» Detected change data:
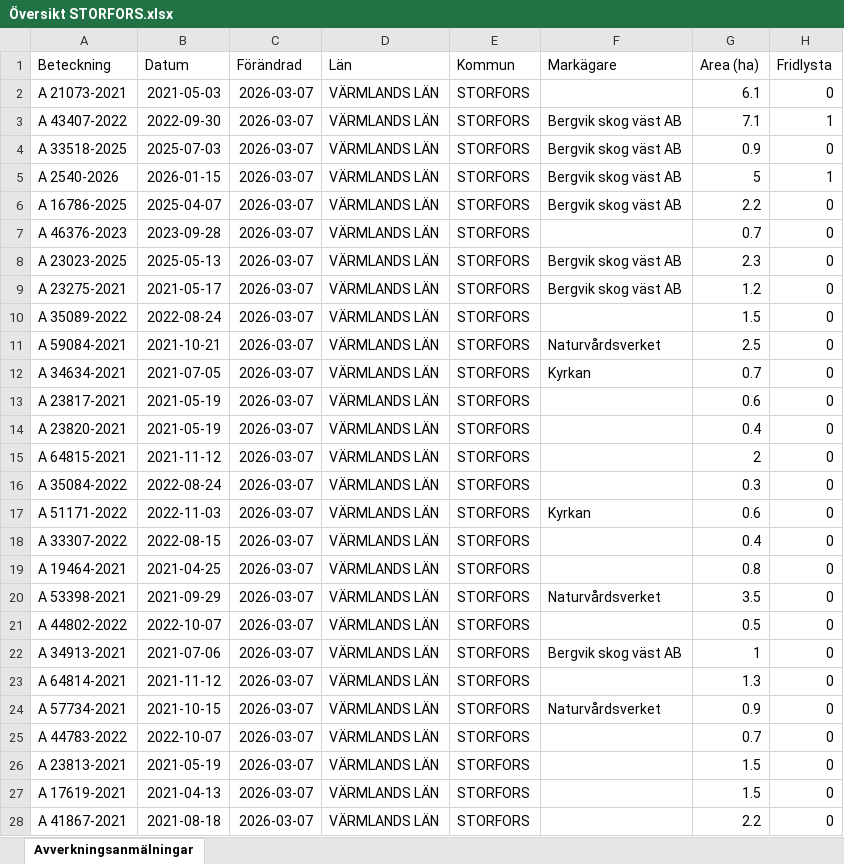
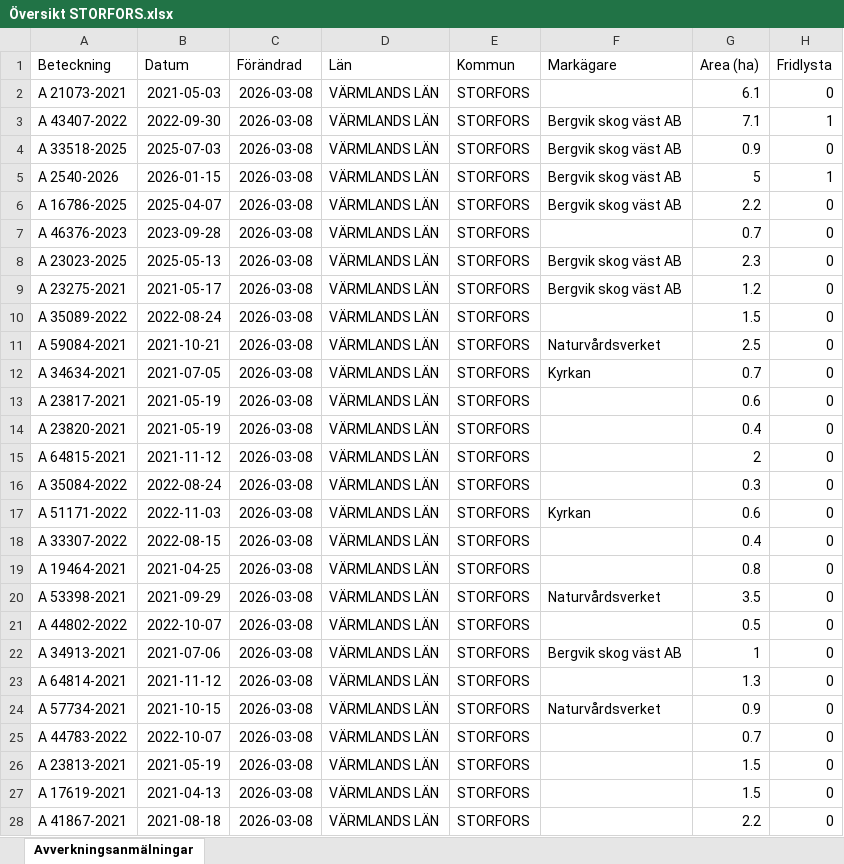
Before and after one commit to klasma/Logging_1760, an Excel workbook: Översikt STORFORS.xlsx, sheet Avverkningsanmälningar, drawn as a sheet; only a part is shown; values as stored, in another font and other column widths than the file's, no borders; the diff covers the shown part only; the diff names each change by its address in the sheet, - before the commit and + after, or states it on an @@ line.

```diff
--- a/Översikt STORFORS.xlsx (sheet Avverkningsanmälningar)
+++ b/Översikt STORFORS.xlsx (sheet Avverkningsanmälningar)
-C2:C28 (Förändrad): 2026-03-07
+C2:C28 (Förändrad): 2026-03-08
```
Also changed, not shown: 178 edited cells elsewhere in this sheet, artfynd/A 16786-2025 artfynd.xlsx, artfynd/A 21073-2021 artfynd.xlsx, 35 other files.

» WHAT THE EXERCISE ASKS: Every line above that contains the word "xlsx" should be reported.

» ANSWER FOR THE TASK:
Before and after one commit to klasma/Logging_1760, an Excel workbook: Översikt STORFORS.xlsx, sheet Avverkningsanmälningar, drawn as a sheet; only a part is shown; values as stored, in another font and other column widths than the file's, no borders; the diff covers the shown part only; the diff names each change by its address in the sheet, - before the commit and + after, or states it on an @@ line.
--- a/Översikt STORFORS.xlsx (sheet Avverkningsanmälningar)
+++ b/Översikt STORFORS.xlsx (sheet Avverkningsanmälningar)
Also changed, not shown: 178 edited cells elsewhere in this sheet, artfynd/A 16786-2025 artfynd.xlsx, artfynd/A 21073-2021 artfynd.xlsx, 35 other files.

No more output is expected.